Increasing Breast Milk Supply Using Prescription Drugs

You have taken that wonderful step of giving your baby the very best milk. But, along with all the other things to worry about for a newborn baby, you are now beginning to worry about your milk supply. Is the baby getting enough milk, what if my milk supply begins to decrease, what can I do to increase my milk supply, will I be able to provide my baby with milk when I return to work? These seem to be questions that loom in our minds from time to time during our breast milk adventure with our babies.

Throughout history mothers have faced these same issues, so whether it be ancient herbs or modern medicine, there is an answer for any worrying mother. However, are prescription drugs the answer that mothers should choose to help to increase supply?

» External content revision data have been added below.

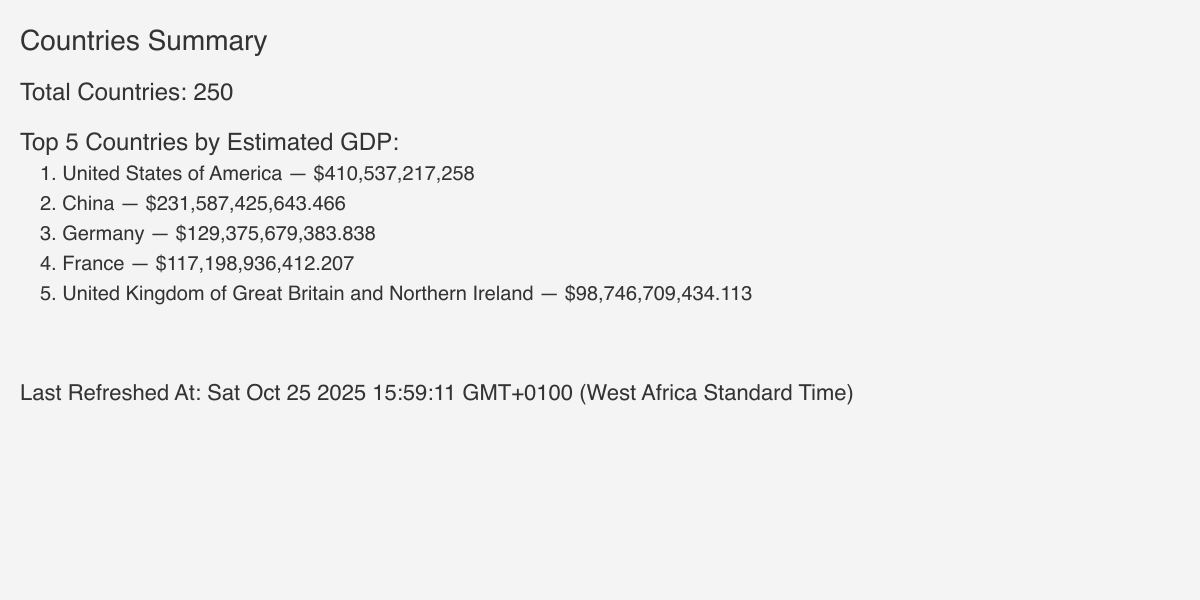
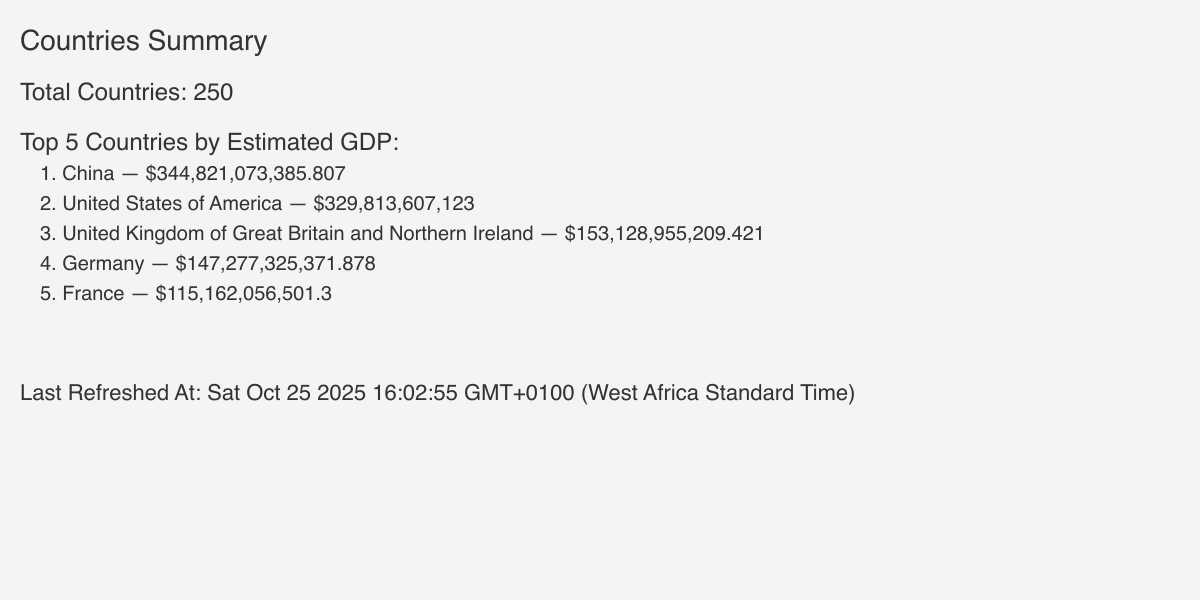
Update gateway

Changed region(s): [[0.0308, 0.27, 0.6475, 0.51], [0.3083, 0.63, 0.7092, 0.69]]

diff --git a/gateway.js b/gateway.js
@@ -38,6 +38,18 @@ app.use('/stage-1', createProxyMiddleware({
   }
 }));
 
+app.use('/stage-2', createProxyMiddleware({
+  target: 'http://localhost:3003',
+  changeOrigin: true,
+  pathRewrite: {
+    '^/stage-2': '', // Remove /stage-1 prefix when forwarding
+  },
+  onError: (err, req, res) => {
+    console.error('Proxy error for stage-2:', err.message);
+    res.status(502).json({ error: 'stage-2 server unavailable' });
+  }
+}));
+
 // Root endpoint
 app.get('/', (req, res) => {
   res.json({
@@ -54,4 +66,5 @@ app.listen(PORT, () => {
   console.log(`Gateway server running on http://localhost:${PORT}`);
   console.log(`Stage-0 accessible at http://localhost:${PORT}/stage-0`);
   console.log(`Stage-1 accessible at http://localhost:${PORT}/stage-1`);
+  console.log(`Stage-2 accessible at http://localhost:${PORT}/stage-2`);
 });
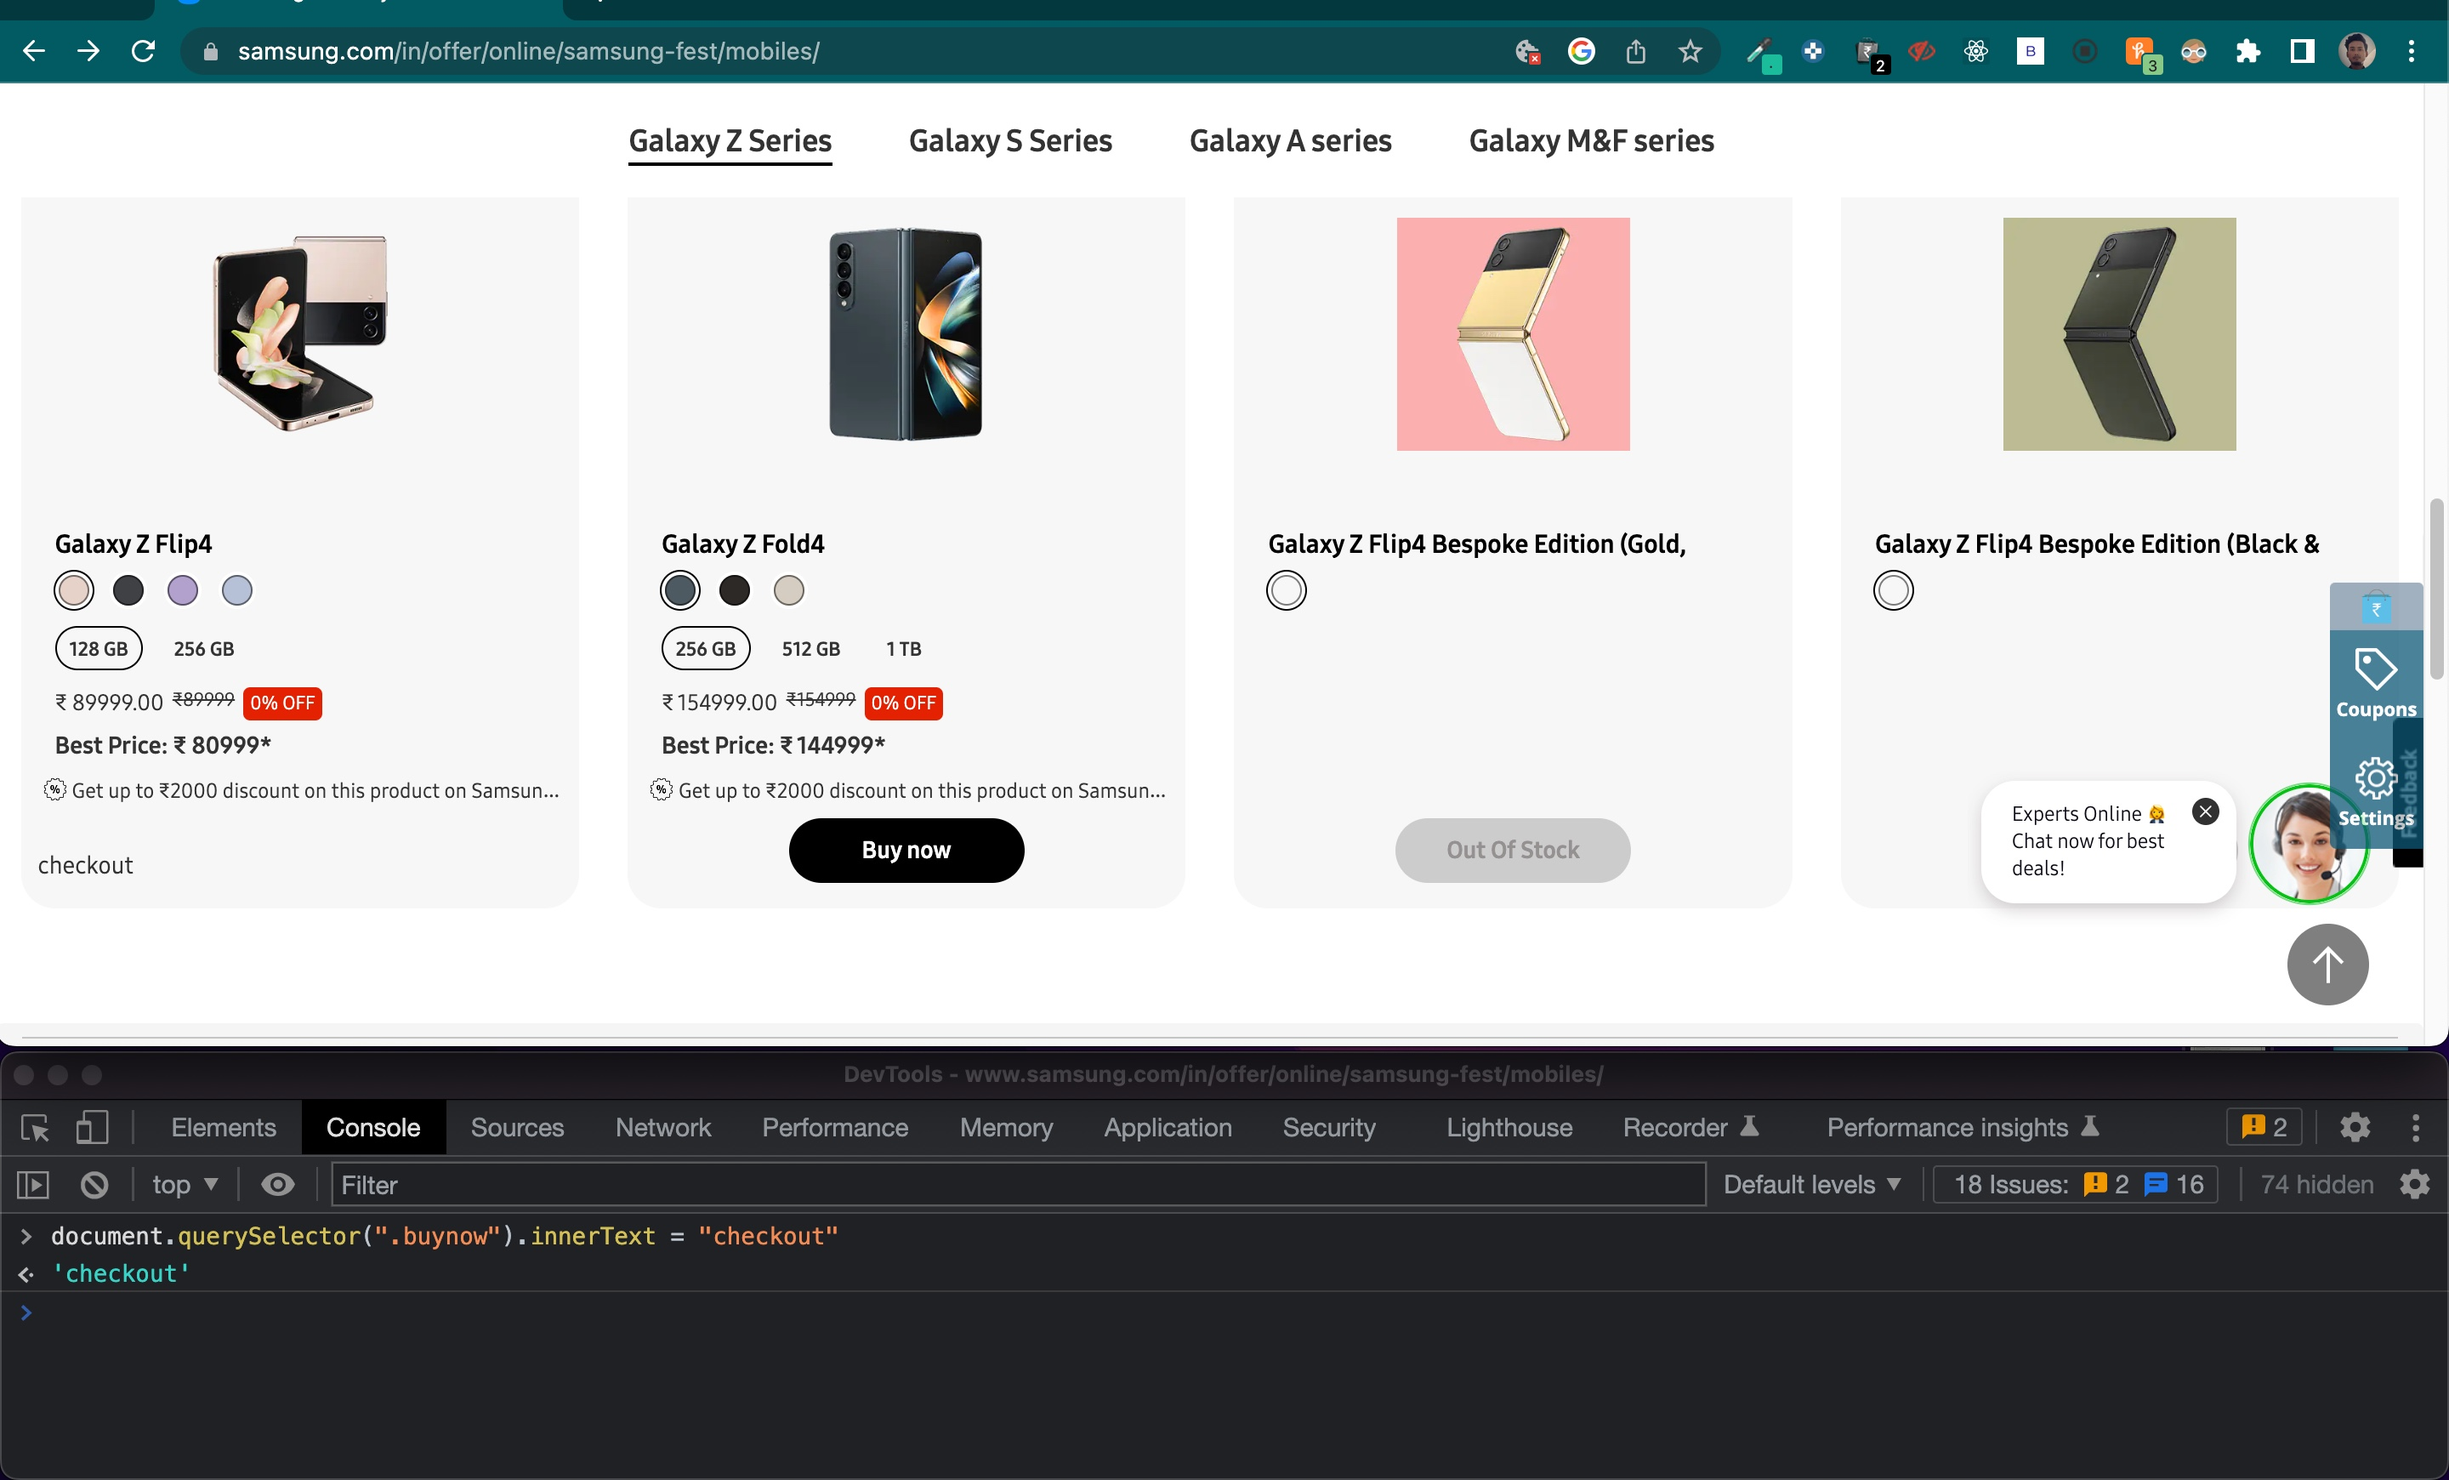
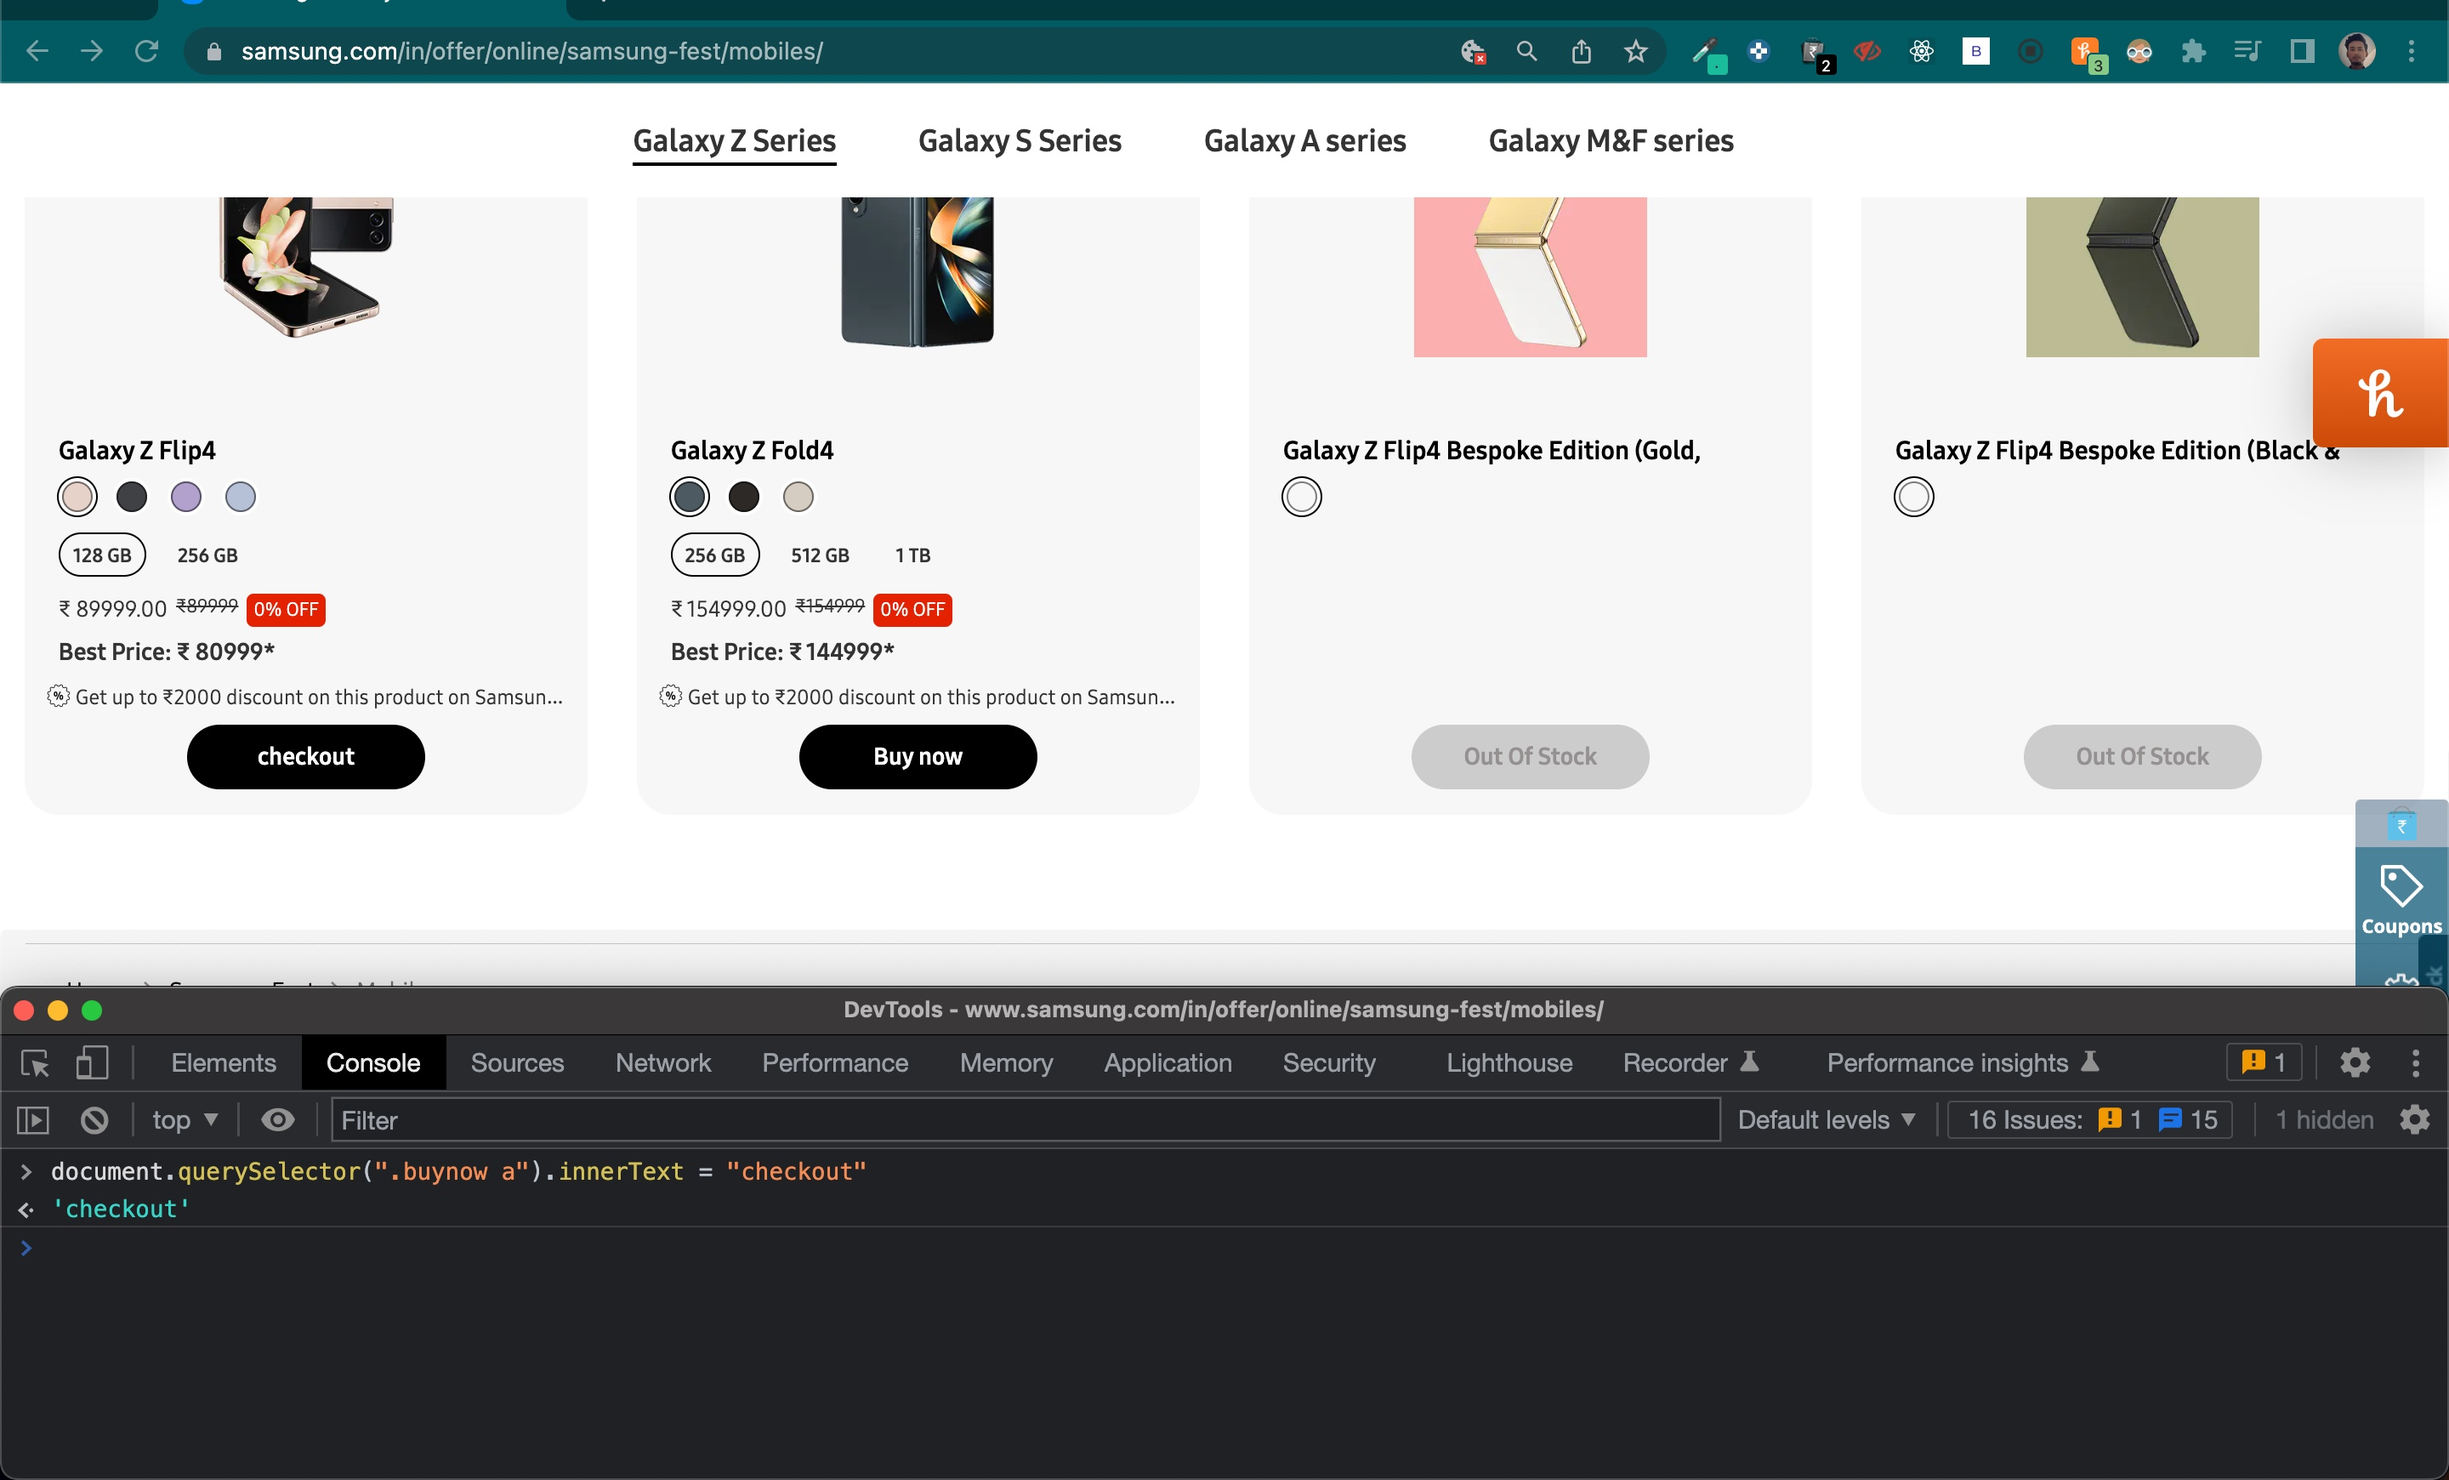
updated 5 dom

diff --git a/Readme.md b/Readme.md
@@ -110,8 +110,8 @@
 
 ![Output](./Pic9.png)
 ### SOLUTION
-     - document.querySelector(".buynow").innerText = "checkout"
-[solution](./screenshots/5.jpg)
+     - document.querySelector(".buynow a").innerText = "checkout"
+![solution](./screenshots/5.jpg)
 
 6. Webiste Name: [Adidas](https://www.adidas.co.in/)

There are several prescription drugs that mothers have used to assist with increasing milk supply. Mothers who are having problems with their milk supply may be experiencing low levels of the hormone prolactin. There are many factors that may contribute to the low levels of prolactin, such as stress, sleep deprivation, and other approved drugs, just to name a few. These drugs actually work by reducing these factors, in return, increasing the mother’s milk supply.

Two of the most popular drugs that are used to increase milk supply are Reglan and Domperidone. Each has been used successfully by many mothers. However, each of these drugs come with many side effects. Reglan seems to cause the most problems from diarrhea, nausea, and seizures to severe depression. Domperidone also has its share of side effects, such as headaches, abdominal cramps, and dry mouth. This drug has been created by compound pharmacies in the past. Yet, as of last year, the FDA released a warning to nursing mothers regarding the use of the unapproved drug, Domperidone.

Though these drugs have been used effectively by many mothers to increase their milk supply, we must ask ourselves, “Are these side effects worth it?” Even with the immense information about these drugs, you should not consider using anything until you have consulted with your doctor.

Considering the numerous alternative options that mothers may choose to increase their milk supply, the chances that one must take when using these drugs probably are not worth it. Ancient herbs, home remedies, and good old common sense will probably increase milk supply just as well, without the risks involved with prescription drugs.

Therefore, before listening to strangers who state that Reglan or Domperidone is a miracle drug, talk to your doctors, listen to other mothers that you know, and just trust your own feelings. We must remember that we have made a wonderful decision to give our baby the very best milk, but we should not do so at the detriment of ourselves or our sweet baby.

Copyright 2006, Wendy Williamson